+++ Working data
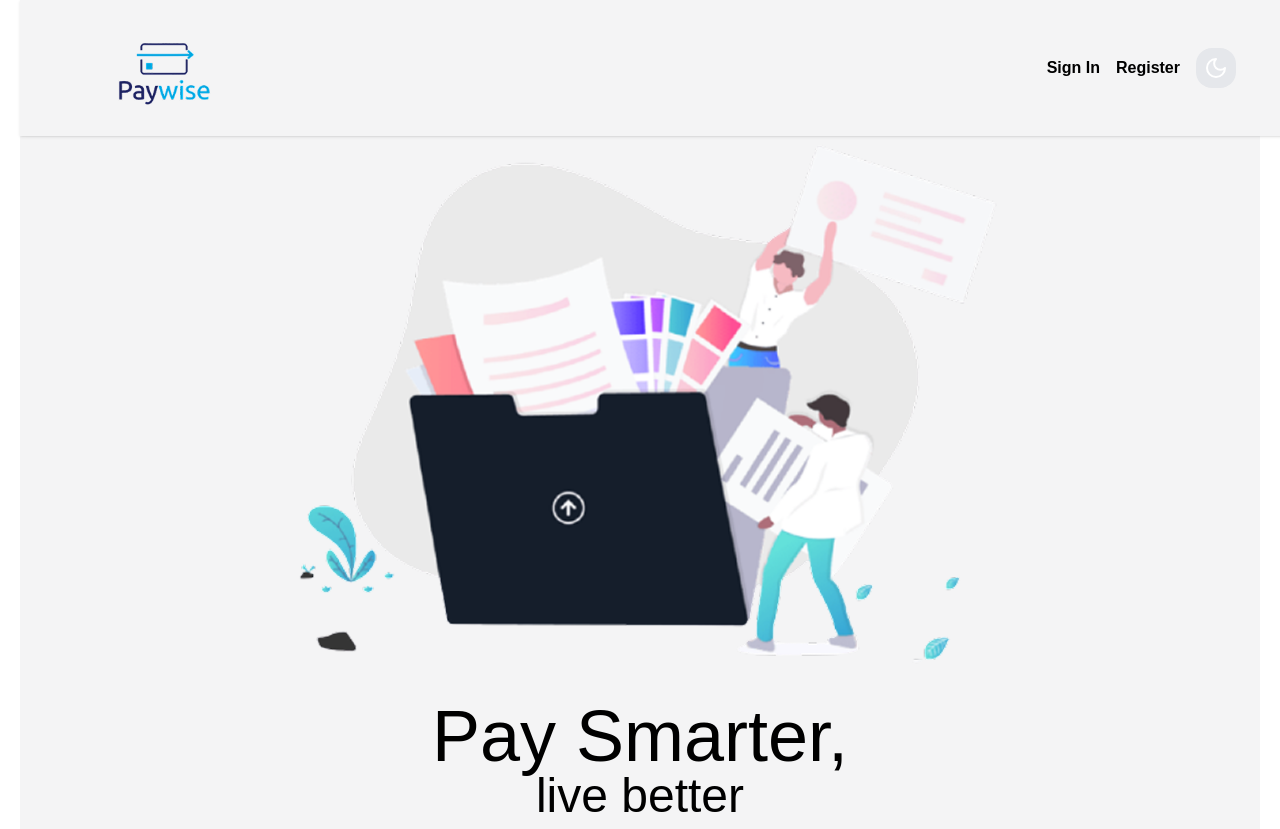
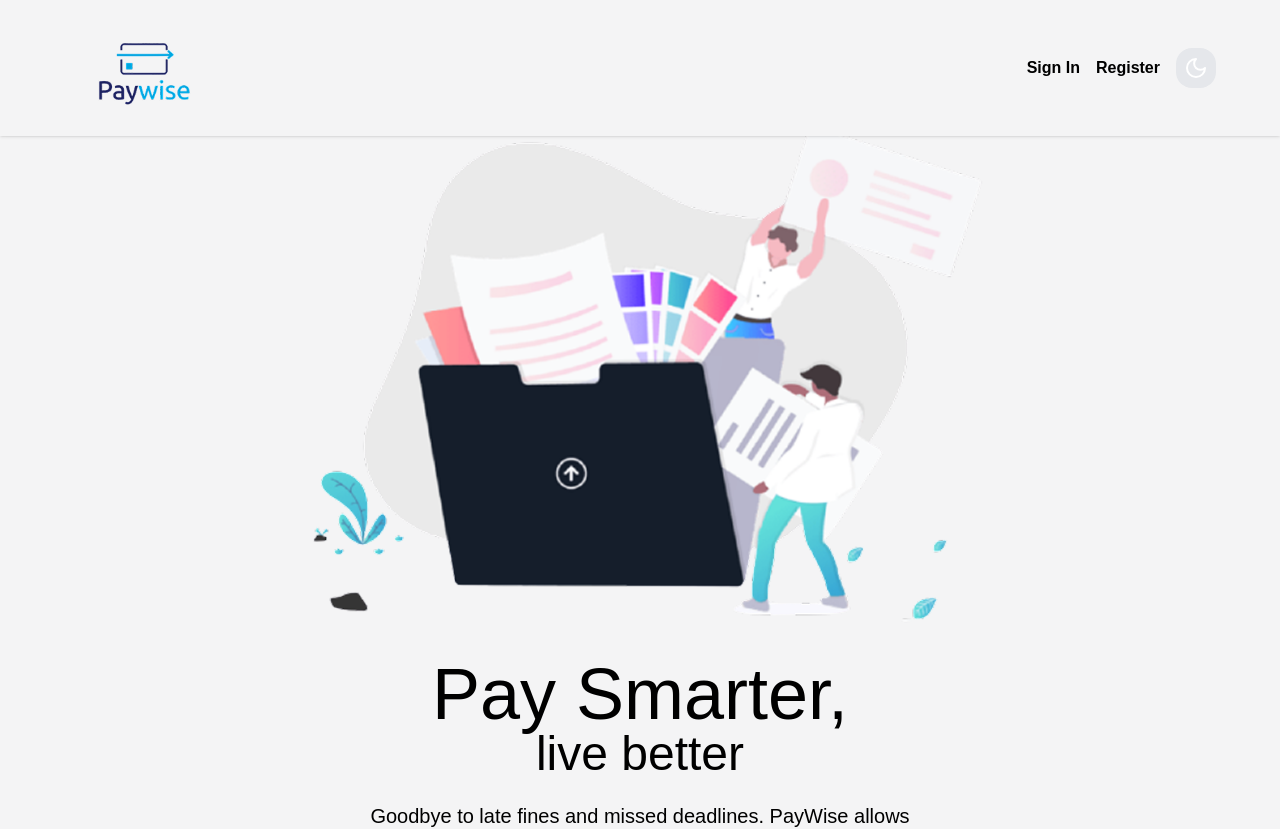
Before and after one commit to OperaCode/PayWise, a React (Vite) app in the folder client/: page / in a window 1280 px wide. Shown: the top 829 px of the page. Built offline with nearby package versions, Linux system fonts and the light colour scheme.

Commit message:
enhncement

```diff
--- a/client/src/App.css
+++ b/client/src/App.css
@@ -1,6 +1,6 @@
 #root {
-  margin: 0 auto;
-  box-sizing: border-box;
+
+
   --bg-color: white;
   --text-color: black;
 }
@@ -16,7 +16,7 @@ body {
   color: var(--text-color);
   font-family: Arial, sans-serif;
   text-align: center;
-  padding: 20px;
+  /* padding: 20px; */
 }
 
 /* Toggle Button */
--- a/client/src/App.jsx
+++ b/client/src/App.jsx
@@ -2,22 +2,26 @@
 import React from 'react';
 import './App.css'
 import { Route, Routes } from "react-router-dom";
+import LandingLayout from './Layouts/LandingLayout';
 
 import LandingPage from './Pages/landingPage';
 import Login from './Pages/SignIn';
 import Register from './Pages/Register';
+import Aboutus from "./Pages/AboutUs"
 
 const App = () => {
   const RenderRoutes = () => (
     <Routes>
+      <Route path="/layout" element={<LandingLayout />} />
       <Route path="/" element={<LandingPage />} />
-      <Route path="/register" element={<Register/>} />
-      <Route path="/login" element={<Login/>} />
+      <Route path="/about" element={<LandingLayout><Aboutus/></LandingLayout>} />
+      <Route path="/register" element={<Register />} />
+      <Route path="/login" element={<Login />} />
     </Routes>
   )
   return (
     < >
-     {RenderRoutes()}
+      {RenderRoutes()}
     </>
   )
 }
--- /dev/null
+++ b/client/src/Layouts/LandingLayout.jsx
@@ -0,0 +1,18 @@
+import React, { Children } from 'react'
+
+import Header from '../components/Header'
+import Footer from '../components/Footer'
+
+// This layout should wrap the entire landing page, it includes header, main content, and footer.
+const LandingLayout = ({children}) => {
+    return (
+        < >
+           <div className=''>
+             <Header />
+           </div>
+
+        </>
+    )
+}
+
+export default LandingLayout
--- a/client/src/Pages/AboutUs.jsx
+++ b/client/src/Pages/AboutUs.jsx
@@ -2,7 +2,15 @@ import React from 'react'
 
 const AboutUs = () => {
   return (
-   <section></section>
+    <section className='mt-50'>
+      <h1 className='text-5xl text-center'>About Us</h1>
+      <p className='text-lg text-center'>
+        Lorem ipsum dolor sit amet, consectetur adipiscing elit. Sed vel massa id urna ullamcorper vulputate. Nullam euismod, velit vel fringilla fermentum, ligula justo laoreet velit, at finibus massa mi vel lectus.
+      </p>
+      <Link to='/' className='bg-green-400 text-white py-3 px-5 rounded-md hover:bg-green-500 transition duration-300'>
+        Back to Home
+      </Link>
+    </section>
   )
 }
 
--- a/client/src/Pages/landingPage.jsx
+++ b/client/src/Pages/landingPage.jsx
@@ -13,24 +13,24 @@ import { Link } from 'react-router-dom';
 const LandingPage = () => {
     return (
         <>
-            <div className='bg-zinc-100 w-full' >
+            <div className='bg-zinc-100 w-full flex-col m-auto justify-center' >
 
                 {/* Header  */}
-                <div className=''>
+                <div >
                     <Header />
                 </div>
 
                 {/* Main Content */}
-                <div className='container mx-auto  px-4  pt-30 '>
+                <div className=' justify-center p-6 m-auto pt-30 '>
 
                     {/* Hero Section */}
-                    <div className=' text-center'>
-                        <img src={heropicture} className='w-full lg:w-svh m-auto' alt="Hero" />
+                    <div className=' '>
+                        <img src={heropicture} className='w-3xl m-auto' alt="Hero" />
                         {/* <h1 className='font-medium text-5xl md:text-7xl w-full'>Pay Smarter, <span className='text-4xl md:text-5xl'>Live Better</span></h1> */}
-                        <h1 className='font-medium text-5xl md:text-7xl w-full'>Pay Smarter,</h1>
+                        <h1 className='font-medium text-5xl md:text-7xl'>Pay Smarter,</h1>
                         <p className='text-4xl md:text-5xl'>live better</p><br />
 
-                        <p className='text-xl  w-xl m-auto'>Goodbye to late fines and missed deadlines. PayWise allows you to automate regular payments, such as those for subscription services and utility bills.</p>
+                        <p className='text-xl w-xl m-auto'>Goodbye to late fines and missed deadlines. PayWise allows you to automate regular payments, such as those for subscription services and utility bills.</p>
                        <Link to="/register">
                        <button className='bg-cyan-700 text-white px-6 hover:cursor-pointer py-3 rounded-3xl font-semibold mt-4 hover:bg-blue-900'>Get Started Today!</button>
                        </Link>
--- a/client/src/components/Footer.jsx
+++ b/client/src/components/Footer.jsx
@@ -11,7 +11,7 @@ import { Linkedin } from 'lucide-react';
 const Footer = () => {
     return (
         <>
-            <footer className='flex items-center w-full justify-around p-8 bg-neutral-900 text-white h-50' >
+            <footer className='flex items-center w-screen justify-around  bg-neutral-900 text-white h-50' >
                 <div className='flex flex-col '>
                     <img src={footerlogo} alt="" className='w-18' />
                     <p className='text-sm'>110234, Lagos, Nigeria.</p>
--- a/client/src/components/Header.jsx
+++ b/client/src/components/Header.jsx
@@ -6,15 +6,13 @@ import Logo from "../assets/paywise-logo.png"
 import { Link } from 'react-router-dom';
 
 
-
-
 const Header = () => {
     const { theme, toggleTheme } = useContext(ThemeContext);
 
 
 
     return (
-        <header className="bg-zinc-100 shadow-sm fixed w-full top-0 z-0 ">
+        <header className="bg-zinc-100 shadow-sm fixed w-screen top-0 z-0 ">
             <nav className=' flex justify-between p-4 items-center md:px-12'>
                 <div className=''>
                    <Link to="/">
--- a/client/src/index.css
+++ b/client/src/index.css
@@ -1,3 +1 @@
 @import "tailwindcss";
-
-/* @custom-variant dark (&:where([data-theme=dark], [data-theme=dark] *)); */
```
++++++
▸ **Required work**
Find the lines in the entries above where "items" occurs, and copy each of them.

▸ **Problem solution**
-            <footer className='flex items-center w-full justify-around p-8 bg-neutral-900 text-white h-50' >
+            <footer className='flex items-center w-screen justify-around  bg-neutral-900 text-white h-50' >
             <nav className=' flex justify-between p-4 items-center md:px-12'>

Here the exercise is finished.